My personal vision of Hell is working as a roofer in Phoenix.
It’s not just the manual labor in the desert heat, for which I’m wholly unsuited. Phoenix is a sprawling metro area, 16,500 square miles of concrete and car culture smeared across the Sonora desert. No thank you.
After the housing bubble burst and created ghost towns of half-finished suburbs rippling outward from city center the into the sandy heat, Phoenix decided to re-design its future. As described in this Fast Company article, my hellish city has built light rail, designated urban centers around rail stations, and updated zoning and building codes to promote density, walkability, and urban living.
In a direct rebuke of car culture, the new codes call for narrower streets. Those streets will, in turn, benefit from the shade cast by buildings, helping to cool the urban landscape. The resulting slower traffic and cooler sidewalks promote pedestrian activity.
The new codes also call for more streetside trees and plants. Phoenix may sit in the desert, but it also sits above a large aquifer. With proper landscape design and management, large-scale urban plantings are workable in the desert climate.
As one of the urban planners says in the article, “Instead of watering and supporting suburban lawns and golf courses in sprawl outside the city, it’s so much better to create this urban oasis for people to come to.”
Change on this scale doesn’t happen quickly. A couple of decades will be needed to convert Phoenix into that urban oasis in the desert. In the face of climate change and its accompanying increase in extreme weather, the new design direction will help Arizona’s largest city reclaim its image as a desirable Sun Belt destination.

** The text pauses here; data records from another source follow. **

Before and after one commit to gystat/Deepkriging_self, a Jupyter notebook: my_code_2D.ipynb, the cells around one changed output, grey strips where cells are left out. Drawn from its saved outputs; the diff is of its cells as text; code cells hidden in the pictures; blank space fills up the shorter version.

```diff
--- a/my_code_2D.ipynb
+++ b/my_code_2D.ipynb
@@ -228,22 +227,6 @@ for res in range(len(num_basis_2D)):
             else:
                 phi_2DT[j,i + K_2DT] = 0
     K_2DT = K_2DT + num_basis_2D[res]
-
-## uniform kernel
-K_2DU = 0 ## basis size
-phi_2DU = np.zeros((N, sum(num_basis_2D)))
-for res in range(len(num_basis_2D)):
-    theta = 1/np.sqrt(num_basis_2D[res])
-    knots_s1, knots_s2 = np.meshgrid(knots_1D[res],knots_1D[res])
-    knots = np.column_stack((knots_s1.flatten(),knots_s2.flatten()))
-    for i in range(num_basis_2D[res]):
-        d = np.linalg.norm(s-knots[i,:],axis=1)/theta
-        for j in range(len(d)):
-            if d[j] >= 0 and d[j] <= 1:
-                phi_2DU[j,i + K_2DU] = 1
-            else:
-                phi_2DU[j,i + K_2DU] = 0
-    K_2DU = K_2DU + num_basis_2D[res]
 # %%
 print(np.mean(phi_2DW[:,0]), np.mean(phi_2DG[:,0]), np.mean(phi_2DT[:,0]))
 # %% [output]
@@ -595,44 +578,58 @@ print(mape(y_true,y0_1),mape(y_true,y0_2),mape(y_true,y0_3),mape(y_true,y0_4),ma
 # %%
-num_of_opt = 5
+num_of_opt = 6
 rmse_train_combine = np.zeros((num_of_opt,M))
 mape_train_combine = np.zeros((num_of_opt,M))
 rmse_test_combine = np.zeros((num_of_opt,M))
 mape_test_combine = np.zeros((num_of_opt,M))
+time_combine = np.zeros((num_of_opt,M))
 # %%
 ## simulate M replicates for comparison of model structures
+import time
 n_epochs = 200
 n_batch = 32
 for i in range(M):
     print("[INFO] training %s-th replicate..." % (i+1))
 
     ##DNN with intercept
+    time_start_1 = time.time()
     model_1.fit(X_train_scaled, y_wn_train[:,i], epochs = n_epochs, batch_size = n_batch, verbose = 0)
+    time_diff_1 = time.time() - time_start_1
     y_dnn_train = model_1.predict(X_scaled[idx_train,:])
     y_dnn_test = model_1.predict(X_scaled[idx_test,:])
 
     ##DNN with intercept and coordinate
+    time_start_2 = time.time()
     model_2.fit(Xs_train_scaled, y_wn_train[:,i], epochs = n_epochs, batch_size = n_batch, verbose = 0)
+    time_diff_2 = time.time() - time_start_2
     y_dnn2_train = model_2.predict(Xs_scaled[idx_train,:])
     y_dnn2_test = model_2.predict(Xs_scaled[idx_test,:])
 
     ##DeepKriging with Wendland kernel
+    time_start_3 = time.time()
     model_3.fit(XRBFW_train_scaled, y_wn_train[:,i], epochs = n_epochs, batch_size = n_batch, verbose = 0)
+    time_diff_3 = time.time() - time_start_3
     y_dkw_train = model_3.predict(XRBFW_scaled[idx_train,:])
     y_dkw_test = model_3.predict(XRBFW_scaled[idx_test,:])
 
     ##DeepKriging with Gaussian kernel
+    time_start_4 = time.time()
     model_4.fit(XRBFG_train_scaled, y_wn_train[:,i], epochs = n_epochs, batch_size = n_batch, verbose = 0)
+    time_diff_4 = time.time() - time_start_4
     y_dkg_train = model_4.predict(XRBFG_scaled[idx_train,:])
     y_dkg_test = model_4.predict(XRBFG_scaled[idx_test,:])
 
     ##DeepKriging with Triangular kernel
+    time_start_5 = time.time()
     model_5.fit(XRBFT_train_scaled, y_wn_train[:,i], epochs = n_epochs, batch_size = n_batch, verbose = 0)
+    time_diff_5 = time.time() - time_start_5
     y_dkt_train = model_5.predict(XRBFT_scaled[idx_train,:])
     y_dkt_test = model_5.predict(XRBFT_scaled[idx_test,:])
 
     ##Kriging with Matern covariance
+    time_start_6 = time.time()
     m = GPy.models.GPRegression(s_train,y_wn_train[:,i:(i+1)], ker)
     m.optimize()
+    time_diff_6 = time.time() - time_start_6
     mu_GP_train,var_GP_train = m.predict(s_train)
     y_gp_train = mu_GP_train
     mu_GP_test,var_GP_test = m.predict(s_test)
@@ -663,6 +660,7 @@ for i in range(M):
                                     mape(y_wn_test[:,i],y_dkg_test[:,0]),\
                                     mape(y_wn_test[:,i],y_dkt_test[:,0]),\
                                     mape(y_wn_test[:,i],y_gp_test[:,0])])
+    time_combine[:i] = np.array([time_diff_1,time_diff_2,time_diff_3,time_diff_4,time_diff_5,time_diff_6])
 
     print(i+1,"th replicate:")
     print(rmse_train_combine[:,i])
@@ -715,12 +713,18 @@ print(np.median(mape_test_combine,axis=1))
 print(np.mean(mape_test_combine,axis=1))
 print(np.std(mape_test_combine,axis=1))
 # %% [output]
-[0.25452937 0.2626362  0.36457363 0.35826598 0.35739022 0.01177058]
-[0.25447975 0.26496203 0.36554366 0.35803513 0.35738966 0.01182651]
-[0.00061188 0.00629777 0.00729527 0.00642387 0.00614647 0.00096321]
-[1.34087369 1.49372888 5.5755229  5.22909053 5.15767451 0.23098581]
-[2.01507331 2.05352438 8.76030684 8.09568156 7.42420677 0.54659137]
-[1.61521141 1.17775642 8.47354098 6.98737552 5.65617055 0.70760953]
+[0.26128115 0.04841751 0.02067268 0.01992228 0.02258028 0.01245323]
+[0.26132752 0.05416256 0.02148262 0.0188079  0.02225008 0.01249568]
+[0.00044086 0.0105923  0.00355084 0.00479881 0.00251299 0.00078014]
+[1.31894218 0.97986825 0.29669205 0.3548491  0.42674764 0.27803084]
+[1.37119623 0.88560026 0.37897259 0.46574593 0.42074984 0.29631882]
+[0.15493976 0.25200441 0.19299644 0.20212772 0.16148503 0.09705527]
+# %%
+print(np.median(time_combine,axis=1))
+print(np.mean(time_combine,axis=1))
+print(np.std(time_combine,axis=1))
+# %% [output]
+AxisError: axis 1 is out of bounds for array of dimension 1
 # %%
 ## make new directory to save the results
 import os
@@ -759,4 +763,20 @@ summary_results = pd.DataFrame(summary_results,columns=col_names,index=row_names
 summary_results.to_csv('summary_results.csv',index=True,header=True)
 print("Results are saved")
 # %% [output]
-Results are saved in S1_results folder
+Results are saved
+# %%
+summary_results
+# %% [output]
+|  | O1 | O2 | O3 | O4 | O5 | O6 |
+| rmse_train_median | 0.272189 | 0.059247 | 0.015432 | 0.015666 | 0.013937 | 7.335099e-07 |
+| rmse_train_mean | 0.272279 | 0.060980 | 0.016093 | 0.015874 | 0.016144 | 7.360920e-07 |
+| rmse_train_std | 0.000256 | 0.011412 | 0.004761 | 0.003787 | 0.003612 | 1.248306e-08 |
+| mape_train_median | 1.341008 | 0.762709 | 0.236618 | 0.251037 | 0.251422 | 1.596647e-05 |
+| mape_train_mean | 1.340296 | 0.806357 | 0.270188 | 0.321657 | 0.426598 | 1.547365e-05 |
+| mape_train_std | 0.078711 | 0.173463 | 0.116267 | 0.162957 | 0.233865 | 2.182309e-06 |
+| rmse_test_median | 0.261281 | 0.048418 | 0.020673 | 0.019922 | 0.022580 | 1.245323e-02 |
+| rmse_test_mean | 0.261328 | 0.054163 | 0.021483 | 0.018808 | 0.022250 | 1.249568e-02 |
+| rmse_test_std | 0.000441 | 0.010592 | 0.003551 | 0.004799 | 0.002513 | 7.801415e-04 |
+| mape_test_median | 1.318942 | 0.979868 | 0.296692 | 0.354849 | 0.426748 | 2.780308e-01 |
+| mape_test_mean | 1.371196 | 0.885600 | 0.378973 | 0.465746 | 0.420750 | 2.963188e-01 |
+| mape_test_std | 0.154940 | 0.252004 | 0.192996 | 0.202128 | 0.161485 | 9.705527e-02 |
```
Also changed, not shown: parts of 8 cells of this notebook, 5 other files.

I still don’t think I’ll be moving to Phoenix any time soon, but I’m now more likely to at least consider a visit for baseball spring training.